The last day of the HERA event started in the gym again due to the occasional rain squalls and general cold (40 degrees according to a bank sign...) weather. My group went to the Front gym, and beat ourselves silly for a few hours. I love plastic bouldering, it just winds me up every time. Some people deride plastic climbing as "boring." Over the years I've found that most people who don't enjoy plastic can be slotted into one of two basic camps: The unimaginative, who see only plastic dots and tape and not the fantastic movement between them, and the weak, who find the distilled strength of plastic bouldering ego-destroying. I can always go climb somewhat difficult routes (for me that's 5.11) even after six months of turning into a sloth while sitting under my paraglider, but I'll get slapped down by the junior youth team's warm-up problems in the gym after a long absence... Plastic demands power and skilled movement, most rock climbing up to about 5.something demands skilled movement.

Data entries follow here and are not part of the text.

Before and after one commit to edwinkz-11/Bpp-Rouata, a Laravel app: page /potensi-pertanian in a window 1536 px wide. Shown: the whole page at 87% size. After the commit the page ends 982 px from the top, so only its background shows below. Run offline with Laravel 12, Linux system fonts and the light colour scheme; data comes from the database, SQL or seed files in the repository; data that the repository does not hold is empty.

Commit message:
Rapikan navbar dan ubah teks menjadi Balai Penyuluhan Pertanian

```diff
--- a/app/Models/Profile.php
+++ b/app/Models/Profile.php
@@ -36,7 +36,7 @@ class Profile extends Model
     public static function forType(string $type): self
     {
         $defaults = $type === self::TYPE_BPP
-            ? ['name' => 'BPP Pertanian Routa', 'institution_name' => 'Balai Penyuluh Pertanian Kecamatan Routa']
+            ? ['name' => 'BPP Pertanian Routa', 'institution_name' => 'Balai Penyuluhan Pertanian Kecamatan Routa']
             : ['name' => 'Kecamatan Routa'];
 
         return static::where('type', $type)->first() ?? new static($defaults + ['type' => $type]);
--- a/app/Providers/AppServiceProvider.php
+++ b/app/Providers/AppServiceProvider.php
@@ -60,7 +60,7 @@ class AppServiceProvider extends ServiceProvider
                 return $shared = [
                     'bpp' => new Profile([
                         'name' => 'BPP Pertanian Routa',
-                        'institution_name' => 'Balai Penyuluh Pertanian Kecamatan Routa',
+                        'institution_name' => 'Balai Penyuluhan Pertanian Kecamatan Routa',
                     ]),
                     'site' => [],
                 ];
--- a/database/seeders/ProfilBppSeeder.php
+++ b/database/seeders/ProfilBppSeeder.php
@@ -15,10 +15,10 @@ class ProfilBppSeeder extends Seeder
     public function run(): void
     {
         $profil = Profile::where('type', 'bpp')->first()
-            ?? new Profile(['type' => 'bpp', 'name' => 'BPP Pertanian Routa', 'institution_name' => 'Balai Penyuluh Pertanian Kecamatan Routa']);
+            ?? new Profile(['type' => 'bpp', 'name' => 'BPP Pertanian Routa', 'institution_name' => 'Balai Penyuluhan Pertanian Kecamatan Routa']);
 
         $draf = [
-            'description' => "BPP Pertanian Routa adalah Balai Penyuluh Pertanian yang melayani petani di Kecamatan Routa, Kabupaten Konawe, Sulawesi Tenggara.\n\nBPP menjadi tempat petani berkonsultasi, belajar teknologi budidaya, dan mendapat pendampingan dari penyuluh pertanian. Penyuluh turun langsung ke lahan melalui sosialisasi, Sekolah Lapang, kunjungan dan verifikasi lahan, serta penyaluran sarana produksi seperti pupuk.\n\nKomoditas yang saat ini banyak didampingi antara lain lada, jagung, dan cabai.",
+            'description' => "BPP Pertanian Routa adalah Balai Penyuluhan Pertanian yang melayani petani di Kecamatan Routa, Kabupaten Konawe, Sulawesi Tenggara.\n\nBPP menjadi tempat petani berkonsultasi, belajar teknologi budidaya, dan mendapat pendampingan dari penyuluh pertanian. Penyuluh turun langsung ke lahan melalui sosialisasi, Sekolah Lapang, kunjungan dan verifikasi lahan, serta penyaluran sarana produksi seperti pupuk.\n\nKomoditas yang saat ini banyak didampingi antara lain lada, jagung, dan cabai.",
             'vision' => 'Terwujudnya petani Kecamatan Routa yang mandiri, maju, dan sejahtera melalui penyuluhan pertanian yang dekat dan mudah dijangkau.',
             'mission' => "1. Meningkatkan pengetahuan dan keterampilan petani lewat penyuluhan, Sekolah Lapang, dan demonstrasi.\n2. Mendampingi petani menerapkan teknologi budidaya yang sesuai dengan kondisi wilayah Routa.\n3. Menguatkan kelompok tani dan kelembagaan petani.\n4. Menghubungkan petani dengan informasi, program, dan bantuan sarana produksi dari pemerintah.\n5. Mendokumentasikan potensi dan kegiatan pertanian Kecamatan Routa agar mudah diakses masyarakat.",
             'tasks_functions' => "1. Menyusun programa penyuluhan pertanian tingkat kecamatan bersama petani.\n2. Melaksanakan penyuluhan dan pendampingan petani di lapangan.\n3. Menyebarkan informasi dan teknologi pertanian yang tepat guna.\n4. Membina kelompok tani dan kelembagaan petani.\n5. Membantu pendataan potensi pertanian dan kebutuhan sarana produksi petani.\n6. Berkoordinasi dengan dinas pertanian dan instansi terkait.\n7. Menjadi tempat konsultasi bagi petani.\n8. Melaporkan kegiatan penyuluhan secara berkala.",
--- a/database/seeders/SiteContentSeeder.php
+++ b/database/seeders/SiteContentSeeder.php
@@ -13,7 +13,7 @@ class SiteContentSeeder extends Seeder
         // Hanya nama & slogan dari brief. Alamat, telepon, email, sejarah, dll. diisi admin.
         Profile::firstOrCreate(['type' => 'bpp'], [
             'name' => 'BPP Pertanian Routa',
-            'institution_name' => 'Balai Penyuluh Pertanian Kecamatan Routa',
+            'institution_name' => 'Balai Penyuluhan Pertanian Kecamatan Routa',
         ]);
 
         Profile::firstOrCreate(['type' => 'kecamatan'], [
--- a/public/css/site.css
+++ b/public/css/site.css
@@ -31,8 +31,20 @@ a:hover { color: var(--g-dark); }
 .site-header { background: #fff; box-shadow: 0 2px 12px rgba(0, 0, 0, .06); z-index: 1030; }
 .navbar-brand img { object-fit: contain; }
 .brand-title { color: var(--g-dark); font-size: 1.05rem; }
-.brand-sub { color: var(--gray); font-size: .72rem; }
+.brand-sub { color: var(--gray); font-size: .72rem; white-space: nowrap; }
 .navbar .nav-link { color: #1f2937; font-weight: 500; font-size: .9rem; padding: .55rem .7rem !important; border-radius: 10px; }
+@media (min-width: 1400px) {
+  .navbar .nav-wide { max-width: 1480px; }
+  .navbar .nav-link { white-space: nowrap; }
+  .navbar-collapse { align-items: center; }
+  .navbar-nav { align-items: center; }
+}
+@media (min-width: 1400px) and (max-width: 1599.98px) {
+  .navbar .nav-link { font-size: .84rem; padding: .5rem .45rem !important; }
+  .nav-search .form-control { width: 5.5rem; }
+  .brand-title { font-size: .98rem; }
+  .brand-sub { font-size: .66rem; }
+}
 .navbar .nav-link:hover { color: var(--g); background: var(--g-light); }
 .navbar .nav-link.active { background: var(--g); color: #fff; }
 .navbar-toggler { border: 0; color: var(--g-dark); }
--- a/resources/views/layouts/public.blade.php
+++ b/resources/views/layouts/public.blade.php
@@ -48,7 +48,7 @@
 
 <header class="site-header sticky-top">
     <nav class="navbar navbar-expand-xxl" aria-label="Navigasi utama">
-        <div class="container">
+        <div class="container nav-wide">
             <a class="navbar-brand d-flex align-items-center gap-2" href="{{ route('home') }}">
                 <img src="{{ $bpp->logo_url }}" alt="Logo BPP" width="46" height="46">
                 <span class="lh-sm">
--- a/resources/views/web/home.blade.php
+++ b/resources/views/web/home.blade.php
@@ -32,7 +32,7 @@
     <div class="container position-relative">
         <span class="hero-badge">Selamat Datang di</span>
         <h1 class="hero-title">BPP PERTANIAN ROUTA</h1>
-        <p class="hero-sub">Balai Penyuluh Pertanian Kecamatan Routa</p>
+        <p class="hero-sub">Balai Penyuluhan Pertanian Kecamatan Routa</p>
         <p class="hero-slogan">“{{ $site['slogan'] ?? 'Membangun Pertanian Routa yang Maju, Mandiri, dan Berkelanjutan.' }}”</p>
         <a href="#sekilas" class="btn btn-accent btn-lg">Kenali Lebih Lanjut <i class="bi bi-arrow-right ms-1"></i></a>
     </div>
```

I'll always take a good day of climbing outside over climbing plastic, but my life is often a mess of time problems and work projects, plastic satiates my climbing lust. Anyhow, I like plastic, it was fun to share that enjoyment with the HERA women, one of whom is a bit older and hadn't done much plastic bouldering but was sending by the end of the morning with a smile, cool.
In the afternoon a brief sunhsine patch suckered us into Little Cottonwood, where we had at a classic corner in the Dihderals area. It wasn't too difficult, 5.7 or something, but it was wet and it started sleeting pretty heavily by the top of it, I was kind of sketched out clearing the slush out of the crack with my feet on wet granite, 5.7 can be pretty damn hard some days. Our group was down to 2, but they both sent it, thanks to Dave for all the help, getting out and doing that route wouldn't have happened with his enthusiasm despite the weather. On the flight home through Denver the Wasatch was covered in snow, I kept expecting to see tracks in some bowl, same for the Rockies all the way home to Canmore. There's still snow in my yard, the only one who seems psyched is the dog...
We're off the Yamnation project until the weather improves, which it looks like it might for Saturday and Sunday, we'll see. I've had a couple of decent short sessions outside and at the gym, but I'm fighting a bit of a tendon tweak and also something in my elbow. I can always tell when I'm at my peak fitness, it's a delicate dance between climbing too much and getting really injured, or not climbing enough and starting the slide away from top fitness.
Yesterday we actually made it to the Yam parking lot before realizing we were too late (funny how coffee can turn into coffees...), we simply didn't have the fire and thought the cliff would be under snow. It wasn't, we could likely have climbed a bit before the weather totally went to hell. We set up the spotting scope and could actually see one of the bolts from our "low" point, it looks like it's only about 10M from our "high" point, so that fired us up a bit, linkage is close. I think we have a minimum of four more days to get the route done, one to bolt/work the lower pitches, then another for final tweaking, then two more to redpoint the rig. I'm learning each pitch as we climb to the high point and then bolt a bit, but most seem really hard. I want to get this rig done before winter sets in like a frozen skating rink, I don't know when the next time will be that I have this level of fitness... The last time I could onsight and redpoint well on rock was about 2001, so it might be a while. Pressure is good.